[Structured diff data]
⟨

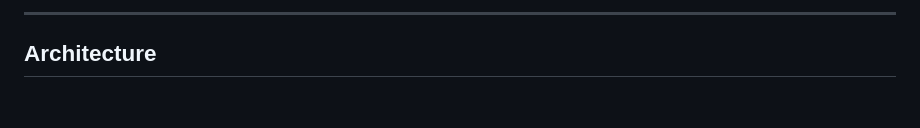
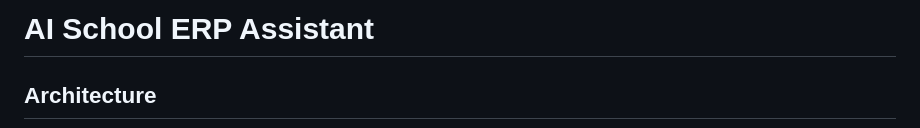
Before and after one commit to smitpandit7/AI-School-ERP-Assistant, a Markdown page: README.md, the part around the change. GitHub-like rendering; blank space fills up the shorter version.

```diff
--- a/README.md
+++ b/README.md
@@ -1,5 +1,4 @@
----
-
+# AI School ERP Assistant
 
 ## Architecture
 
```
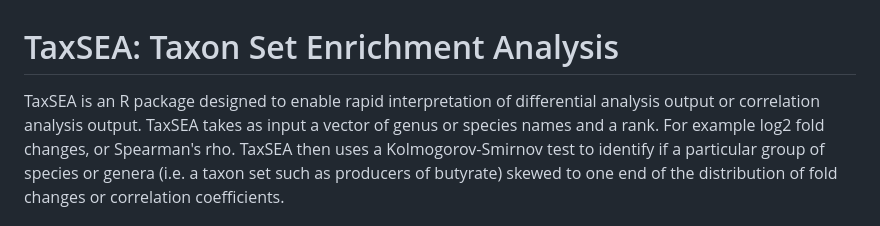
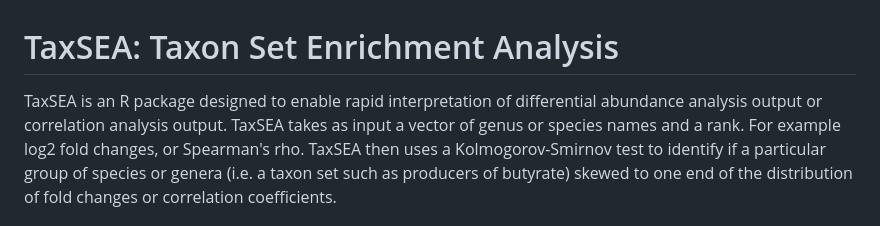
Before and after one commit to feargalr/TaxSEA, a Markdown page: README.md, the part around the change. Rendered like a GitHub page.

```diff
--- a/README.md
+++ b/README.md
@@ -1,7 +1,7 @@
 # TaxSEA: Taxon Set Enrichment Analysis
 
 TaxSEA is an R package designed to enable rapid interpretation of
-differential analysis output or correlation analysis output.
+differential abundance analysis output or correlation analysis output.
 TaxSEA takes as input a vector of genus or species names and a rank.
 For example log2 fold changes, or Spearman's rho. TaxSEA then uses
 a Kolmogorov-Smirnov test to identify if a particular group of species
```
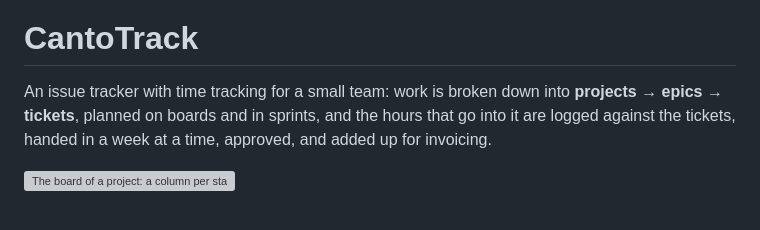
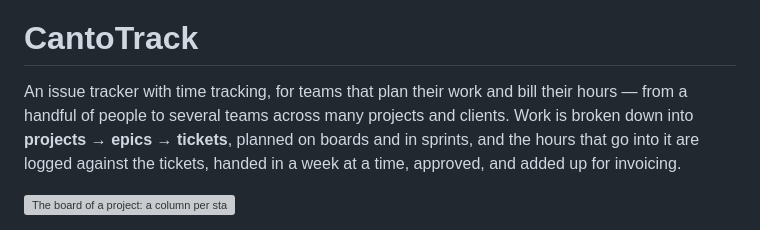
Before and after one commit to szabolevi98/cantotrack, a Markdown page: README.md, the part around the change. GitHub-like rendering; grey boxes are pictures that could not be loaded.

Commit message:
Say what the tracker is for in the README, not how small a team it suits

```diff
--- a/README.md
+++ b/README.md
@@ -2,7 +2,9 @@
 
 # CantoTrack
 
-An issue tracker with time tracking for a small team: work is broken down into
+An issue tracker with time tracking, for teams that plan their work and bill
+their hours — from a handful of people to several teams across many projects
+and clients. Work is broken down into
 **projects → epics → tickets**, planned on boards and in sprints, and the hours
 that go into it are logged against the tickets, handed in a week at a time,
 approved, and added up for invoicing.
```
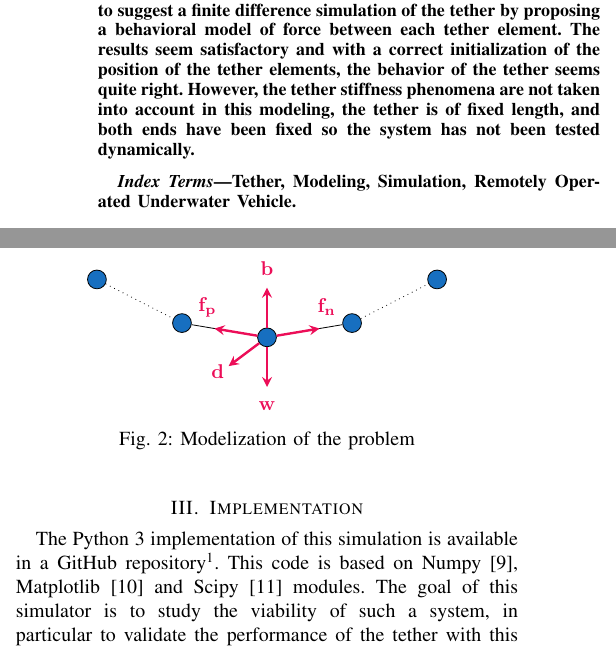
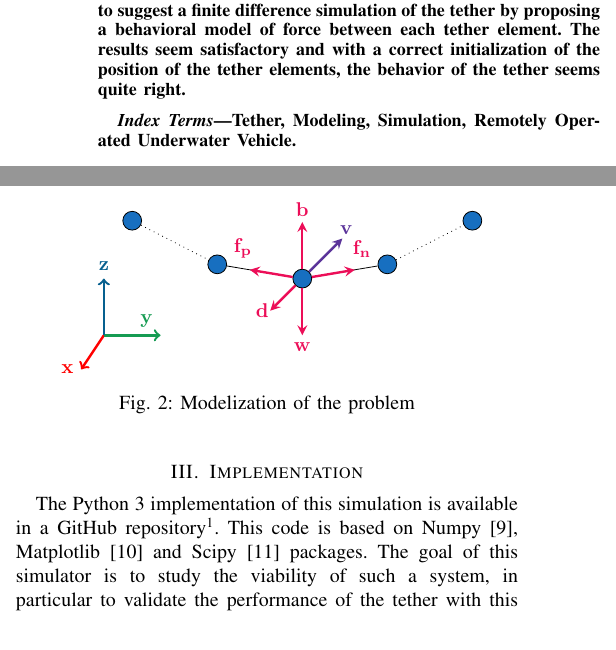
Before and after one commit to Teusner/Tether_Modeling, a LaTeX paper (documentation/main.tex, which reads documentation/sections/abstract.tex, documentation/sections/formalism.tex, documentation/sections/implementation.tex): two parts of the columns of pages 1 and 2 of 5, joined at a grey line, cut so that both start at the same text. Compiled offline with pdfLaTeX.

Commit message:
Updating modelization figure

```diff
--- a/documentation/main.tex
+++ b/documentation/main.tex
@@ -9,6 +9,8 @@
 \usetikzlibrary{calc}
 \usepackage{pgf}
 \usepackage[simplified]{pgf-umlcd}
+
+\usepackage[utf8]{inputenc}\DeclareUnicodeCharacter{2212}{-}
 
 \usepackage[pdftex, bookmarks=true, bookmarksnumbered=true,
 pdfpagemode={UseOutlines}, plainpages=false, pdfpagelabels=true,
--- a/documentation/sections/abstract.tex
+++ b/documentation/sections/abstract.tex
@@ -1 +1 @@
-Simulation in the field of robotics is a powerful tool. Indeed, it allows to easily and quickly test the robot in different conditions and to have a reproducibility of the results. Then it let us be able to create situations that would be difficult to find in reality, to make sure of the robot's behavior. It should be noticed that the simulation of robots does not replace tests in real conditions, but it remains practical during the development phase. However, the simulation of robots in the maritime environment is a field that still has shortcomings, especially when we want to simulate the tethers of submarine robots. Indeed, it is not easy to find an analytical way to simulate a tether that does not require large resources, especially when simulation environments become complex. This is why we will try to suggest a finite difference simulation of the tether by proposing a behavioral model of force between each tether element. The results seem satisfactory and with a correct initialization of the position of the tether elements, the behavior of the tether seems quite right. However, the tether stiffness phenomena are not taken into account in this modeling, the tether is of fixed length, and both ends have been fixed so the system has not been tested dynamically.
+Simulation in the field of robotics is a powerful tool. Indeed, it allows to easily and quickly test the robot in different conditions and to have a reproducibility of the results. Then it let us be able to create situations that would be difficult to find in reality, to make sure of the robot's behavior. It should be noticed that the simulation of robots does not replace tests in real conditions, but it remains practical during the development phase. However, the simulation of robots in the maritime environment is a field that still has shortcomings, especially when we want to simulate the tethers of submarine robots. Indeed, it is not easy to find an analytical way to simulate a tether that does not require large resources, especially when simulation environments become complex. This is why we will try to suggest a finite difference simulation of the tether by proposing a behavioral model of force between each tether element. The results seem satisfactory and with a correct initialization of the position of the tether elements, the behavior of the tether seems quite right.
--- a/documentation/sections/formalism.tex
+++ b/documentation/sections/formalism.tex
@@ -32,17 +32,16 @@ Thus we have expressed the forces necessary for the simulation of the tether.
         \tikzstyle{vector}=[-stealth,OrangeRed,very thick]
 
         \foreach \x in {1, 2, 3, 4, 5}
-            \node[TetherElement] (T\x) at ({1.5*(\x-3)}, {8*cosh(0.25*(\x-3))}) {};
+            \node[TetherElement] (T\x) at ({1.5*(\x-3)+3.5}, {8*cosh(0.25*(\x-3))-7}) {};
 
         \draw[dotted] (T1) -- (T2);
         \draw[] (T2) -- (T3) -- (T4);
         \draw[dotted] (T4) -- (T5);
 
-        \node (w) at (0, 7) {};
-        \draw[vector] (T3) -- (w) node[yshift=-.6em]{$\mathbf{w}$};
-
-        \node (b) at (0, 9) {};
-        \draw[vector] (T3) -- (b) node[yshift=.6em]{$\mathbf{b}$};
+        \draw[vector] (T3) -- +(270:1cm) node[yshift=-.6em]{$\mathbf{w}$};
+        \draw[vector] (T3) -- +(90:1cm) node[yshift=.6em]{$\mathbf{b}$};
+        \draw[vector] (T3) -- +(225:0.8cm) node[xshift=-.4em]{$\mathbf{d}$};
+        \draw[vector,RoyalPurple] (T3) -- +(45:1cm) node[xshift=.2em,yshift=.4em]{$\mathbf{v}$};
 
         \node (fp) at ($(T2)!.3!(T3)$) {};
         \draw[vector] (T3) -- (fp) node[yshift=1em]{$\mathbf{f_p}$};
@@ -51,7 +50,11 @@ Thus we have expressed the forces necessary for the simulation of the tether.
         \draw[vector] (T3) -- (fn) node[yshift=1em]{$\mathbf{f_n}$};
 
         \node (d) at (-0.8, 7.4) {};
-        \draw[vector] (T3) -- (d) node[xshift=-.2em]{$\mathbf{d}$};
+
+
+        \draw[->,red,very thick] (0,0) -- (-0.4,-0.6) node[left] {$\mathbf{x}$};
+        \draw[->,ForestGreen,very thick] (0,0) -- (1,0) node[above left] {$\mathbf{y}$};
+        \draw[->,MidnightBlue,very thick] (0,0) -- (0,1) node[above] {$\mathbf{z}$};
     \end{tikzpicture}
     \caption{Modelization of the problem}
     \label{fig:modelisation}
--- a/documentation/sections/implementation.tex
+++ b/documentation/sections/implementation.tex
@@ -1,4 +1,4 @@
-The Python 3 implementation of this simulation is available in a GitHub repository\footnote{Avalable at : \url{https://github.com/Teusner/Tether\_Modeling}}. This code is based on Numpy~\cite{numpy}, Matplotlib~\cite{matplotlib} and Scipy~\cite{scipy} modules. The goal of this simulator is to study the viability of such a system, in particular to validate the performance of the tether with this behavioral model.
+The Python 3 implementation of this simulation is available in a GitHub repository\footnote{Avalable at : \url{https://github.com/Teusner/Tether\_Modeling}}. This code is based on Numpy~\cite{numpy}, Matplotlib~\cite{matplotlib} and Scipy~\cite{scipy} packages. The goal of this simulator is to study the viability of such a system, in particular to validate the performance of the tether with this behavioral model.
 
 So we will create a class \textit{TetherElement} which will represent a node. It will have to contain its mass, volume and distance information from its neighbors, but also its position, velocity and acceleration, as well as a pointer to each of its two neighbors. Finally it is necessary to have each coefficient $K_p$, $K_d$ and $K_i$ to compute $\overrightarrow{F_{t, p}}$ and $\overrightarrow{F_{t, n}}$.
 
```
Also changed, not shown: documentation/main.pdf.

⟩

* Exercise requirements *
Repeat the records above exactly, without pictures.

* Expected output *
Before and after one commit to smitpandit7/AI-School-ERP-Assistant, a Markdown page: README.md, the part around the change. GitHub-like rendering; blank space fills up the shorter version.

```diff
--- a/README.md
+++ b/README.md
@@ -1,5 +1,4 @@
----
-
+# AI School ERP Assistant
 
 ## Architecture
 
```
Before and after one commit to feargalr/TaxSEA, a Markdown page: README.md, the part around the change. Rendered like a GitHub page.

```diff
--- a/README.md
+++ b/README.md
@@ -1,7 +1,7 @@
 # TaxSEA: Taxon Set Enrichment Analysis
 
 TaxSEA is an R package designed to enable rapid interpretation of
-differential analysis output or correlation analysis output.
+differential abundance analysis output or correlation analysis output.
 TaxSEA takes as input a vector of genus or species names and a rank.
 For example log2 fold changes, or Spearman's rho. TaxSEA then uses
 a Kolmogorov-Smirnov test to identify if a particular group of species
```
Before and after one commit to szabolevi98/cantotrack, a Markdown page: README.md, the part around the change. GitHub-like rendering; grey boxes are pictures that could not be loaded.

Commit message:
Say what the tracker is for in the README, not how small a team it suits

```diff
--- a/README.md
+++ b/README.md
@@ -2,7 +2,9 @@
 
 # CantoTrack
 
-An issue tracker with time tracking for a small team: work is broken down into
+An issue tracker with time tracking, for teams that plan their work and bill
+their hours — from a handful of people to several teams across many projects
+and clients. Work is broken down into
 **projects → epics → tickets**, planned on boards and in sprints, and the hours
 that go into it are logged against the tickets, handed in a week at a time,
 approved, and added up for invoicing.
```
Before and after one commit to Teusner/Tether_Modeling, a LaTeX paper (documentation/main.tex, which reads documentation/sections/abstract.tex, documentation/sections/formalism.tex, documentation/sections/implementation.tex): two parts of the columns of pages 1 and 2 of 5, joined at a grey line, cut so that both start at the same text. Compiled offline with pdfLaTeX.

Commit message:
Updating modelization figure

```diff
--- a/documentation/main.tex
+++ b/documentation/main.tex
@@ -9,6 +9,8 @@
 \usetikzlibrary{calc}
 \usepackage{pgf}
 \usepackage[simplified]{pgf-umlcd}
+
+\usepackage[utf8]{inputenc}\DeclareUnicodeCharacter{2212}{-}
 
 \usepackage[pdftex, bookmarks=true, bookmarksnumbered=true,
 pdfpagemode={UseOutlines}, plainpages=false, pdfpagelabels=true,
--- a/documentation/sections/abstract.tex
+++ b/documentation/sections/abstract.tex
@@ -1 +1 @@
-Simulation in the field of robotics is a powerful tool. Indeed, it allows to easily and quickly test the robot in different conditions and to have a reproducibility of the results. Then it let us be able to create situations that would be difficult to find in reality, to make sure of the robot's behavior. It should be noticed that the simulation of robots does not replace tests in real conditions, but it remains practical during the development phase. However, the simulation of robots in the maritime environment is a field that still has shortcomings, especially when we want to simulate the tethers of submarine robots. Indeed, it is not easy to find an analytical way to simulate a tether that does not require large resources, especially when simulation environments become complex. This is why we will try to suggest a finite difference simulation of the tether by proposing a behavioral model of force between each tether element. The results seem satisfactory and with a correct initialization of the position of the tether elements, the behavior of the tether seems quite right. However, the tether stiffness phenomena are not taken into account in this modeling, the tether is of fixed length, and both ends have been fixed so the system has not been tested dynamically.
+Simulation in the field of robotics is a powerful tool. Indeed, it allows to easily and quickly test the robot in different conditions and to have a reproducibility of the results. Then it let us be able to create situations that would be difficult to find in reality, to make sure of the robot's behavior. It should be noticed that the simulation of robots does not replace tests in real conditions, but it remains practical during the development phase. However, the simulation of robots in the maritime environment is a field that still has shortcomings, especially when we want to simulate the tethers of submarine robots. Indeed, it is not easy to find an analytical way to simulate a tether that does not require large resources, especially when simulation environments become complex. This is why we will try to suggest a finite difference simulation of the tether by proposing a behavioral model of force between each tether element. The results seem satisfactory and with a correct initialization of the position of the tether elements, the behavior of the tether seems quite right.
--- a/documentation/sections/formalism.tex
+++ b/documentation/sections/formalism.tex
@@ -32,17 +32,16 @@ Thus we have expressed the forces necessary for the simulation of the tether.
         \tikzstyle{vector}=[-stealth,OrangeRed,very thick]
 
         \foreach \x in {1, 2, 3, 4, 5}
-            \node[TetherElement] (T\x) at ({1.5*(\x-3)}, {8*cosh(0.25*(\x-3))}) {};
+            \node[TetherElement] (T\x) at ({1.5*(\x-3)+3.5}, {8*cosh(0.25*(\x-3))-7}) {};
 
         \draw[dotted] (T1) -- (T2);
         \draw[] (T2) -- (T3) -- (T4);
         \draw[dotted] (T4) -- (T5);
 
-        \node (w) at (0, 7) {};
-        \draw[vector] (T3) -- (w) node[yshift=-.6em]{$\mathbf{w}$};
-
-        \node (b) at (0, 9) {};
-        \draw[vector] (T3) -- (b) node[yshift=.6em]{$\mathbf{b}$};
+        \draw[vector] (T3) -- +(270:1cm) node[yshift=-.6em]{$\mathbf{w}$};
+        \draw[vector] (T3) -- +(90:1cm) node[yshift=.6em]{$\mathbf{b}$};
+        \draw[vector] (T3) -- +(225:0.8cm) node[xshift=-.4em]{$\mathbf{d}$};
+        \draw[vector,RoyalPurple] (T3) -- +(45:1cm) node[xshift=.2em,yshift=.4em]{$\mathbf{v}$};
 
         \node (fp) at ($(T2)!.3!(T3)$) {};
         \draw[vector] (T3) -- (fp) node[yshift=1em]{$\mathbf{f_p}$};
@@ -51,7 +50,11 @@ Thus we have expressed the forces necessary for the simulation of the tether.
         \draw[vector] (T3) -- (fn) node[yshift=1em]{$\mathbf{f_n}$};
 
         \node (d) at (-0.8, 7.4) {};
-        \draw[vector] (T3) -- (d) node[xshift=-.2em]{$\mathbf{d}$};
+
+
+        \draw[->,red,very thick] (0,0) -- (-0.4,-0.6) node[left] {$\mathbf{x}$};
+        \draw[->,ForestGreen,very thick] (0,0) -- (1,0) node[above left] {$\mathbf{y}$};
+        \draw[->,MidnightBlue,very thick] (0,0) -- (0,1) node[above] {$\mathbf{z}$};
     \end{tikzpicture}
     \caption{Modelization of the problem}
     \label{fig:modelisation}
--- a/documentation/sections/implementation.tex
+++ b/documentation/sections/implementation.tex
@@ -1,4 +1,4 @@
-The Python 3 implementation of this simulation is available in a GitHub repository\footnote{Avalable at : \url{https://github.com/Teusner/Tether\_Modeling}}. This code is based on Numpy~\cite{numpy}, Matplotlib~\cite{matplotlib} and Scipy~\cite{scipy} modules. The goal of this simulator is to study the viability of such a system, in particular to validate the performance of the tether with this behavioral model.
+The Python 3 implementation of this simulation is available in a GitHub repository\footnote{Avalable at : \url{https://github.com/Teusner/Tether\_Modeling}}. This code is based on Numpy~\cite{numpy}, Matplotlib~\cite{matplotlib} and Scipy~\cite{scipy} packages. The goal of this simulator is to study the viability of such a system, in particular to validate the performance of the tether with this behavioral model.
 
 So we will create a class \textit{TetherElement} which will represent a node. It will have to contain its mass, volume and distance information from its neighbors, but also its position, velocity and acceleration, as well as a pointer to each of its two neighbors. Finally it is necessary to have each coefficient $K_p$, $K_d$ and $K_i$ to compute $\overrightarrow{F_{t, p}}$ and $\overrightarrow{F_{t, n}}$.
 
```
Also changed, not shown: documentation/main.pdf.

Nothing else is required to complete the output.